(Web page edit records)
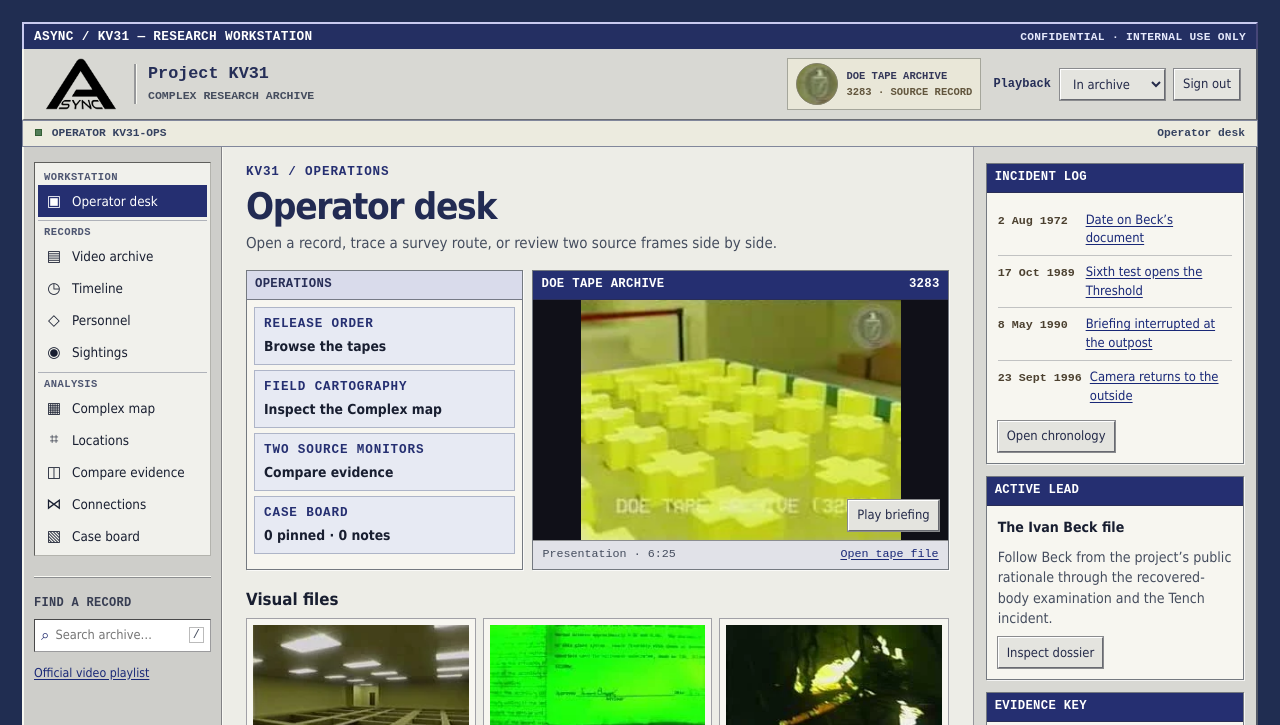
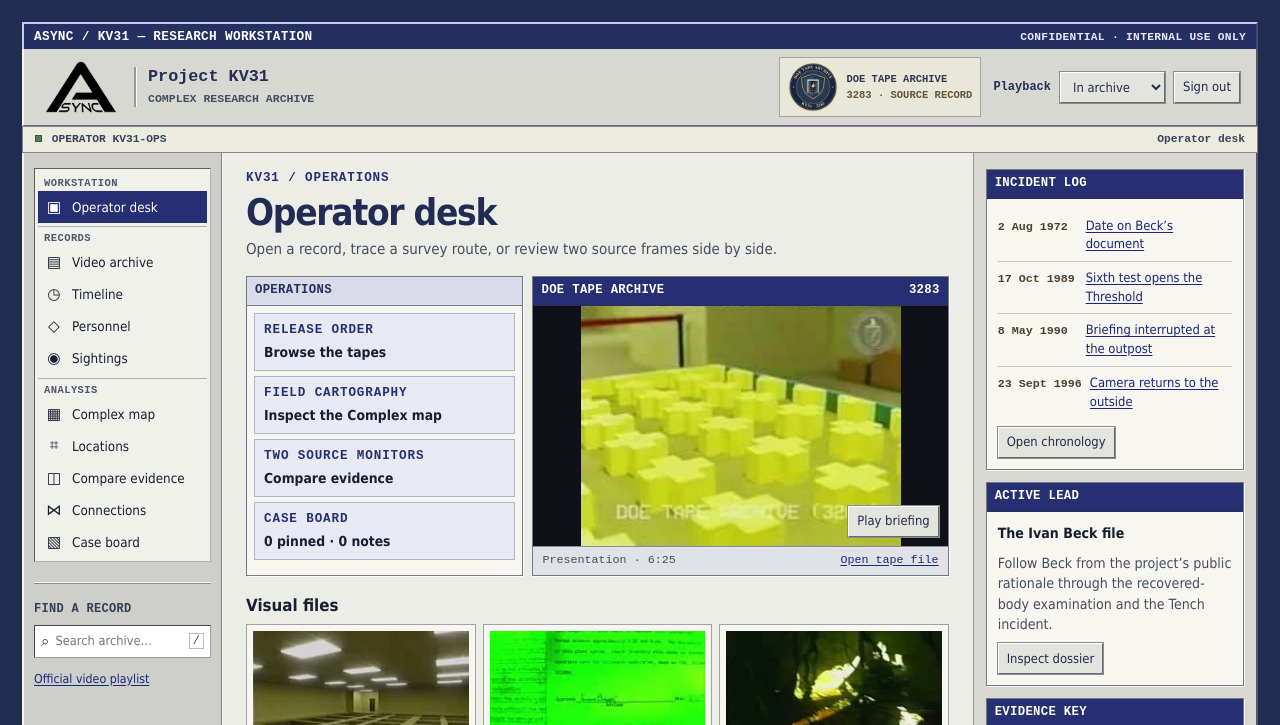
Before and after one commit to GeorgePhilippou/Portfolio, a plain HTML site: page async-research-terminal/index.html in a window 1280 px wide. Both pictures are taken after typing "Sample", "Sample" into the empty fields and a click on the button "Sign in". Shown: the top 725 px of the page. Drawn offline with Linux system fonts and the light colour scheme.

Commit message:
Redraw A-Sync archive emblem

```diff
--- a/async-research-terminal/index.html
+++ b/async-research-terminal/index.html
@@ -6,7 +6,7 @@
   <meta name="theme-color" content="#283e6c">
   <meta name="description" content="A period-style research archive and evidence board for Kane Pixels’ Backrooms web series.">
   <title>A-Sync Research Terminal</title>
-  <link rel="stylesheet" href="style-v9.css">
+  <link rel="stylesheet" href="style-v10.css">
   <script src="archive-v2.js" defer></script>
   <script src="evidence-v2.js" defer></script>
   <script src="briefings.js" defer></script>
@@ -42,8 +42,8 @@
     <a class="brand" href="#overview" aria-label="A-Sync Research Institute home"><img class="brand-img" src="evidence/async-logo.webp" alt="Async Research Institute"></a>
     <div class="brand-divider" aria-hidden="true"></div>
     <div class="terminal-name">Project KV31 <span>COMPLEX RESEARCH ARCHIVE</span></div>
-    <a class="review-badge" href="#record/present" aria-label="DOE Tape Archive 3283 from Presentation" title="Watermark from Presentation at 6:25">
-      <span class="review-watermark" aria-hidden="true"></span>
+    <a class="review-badge" href="#record/present" aria-label="Open DOE Tape Archive 3283 in Presentation" title="Archive emblem based on the Presentation watermark at 6:25">
+      <img class="review-watermark" src="evidence/doe-tape-archive-emblem.webp" alt="" width="50" height="50">
       <span class="review-words"><b>DOE TAPE ARCHIVE</b><small>3283 · SOURCE RECORD</small></span>
     </a>
     <div class="mast-tools">
--- a/async-research-terminal/style-v9.css
+++ b/async-research-terminal/style-v10.css
@@ -273,5 +273,5 @@ body.login-pending .login-shell{width:min(100%,435px);box-shadow:10px 11px 0 #12
 .login-identity{display:grid;justify-items:center;gap:8px;text-align:center;padding:4px 0 14px}
 .login-logo{display:block;width:108px;height:82px;object-fit:contain}
 .login-identity h1{font-size:clamp(1.5rem,6vw,2rem)}
-.review-watermark{width:42px;height:42px;flex:none;border:1px solid #85836c;border-radius:50%;background:#70784a url('evidence/present-frame-385.webp') no-repeat -269px -7px / 320px 240px}
-@media(max-width:860px){.review-badge{padding:2px}.review-words{display:none}.review-watermark{width:36px;height:36px;background-position:-272px -10px}}
+.review-watermark{display:block;width:50px;height:50px;flex:none;object-fit:contain}
+@media(max-width:860px){.review-badge{padding:2px}.review-words{display:none}.review-watermark{width:38px;height:38px}}
```
Also changed, not shown: async-research-terminal/evidence/doe-tape-archive-emblem.webp (added).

__EXERCISE AIM__:
The required reply is the count of lines in the entries above where the string "true" appears, and nothing more.

__SOLVED PROBLEM__:
2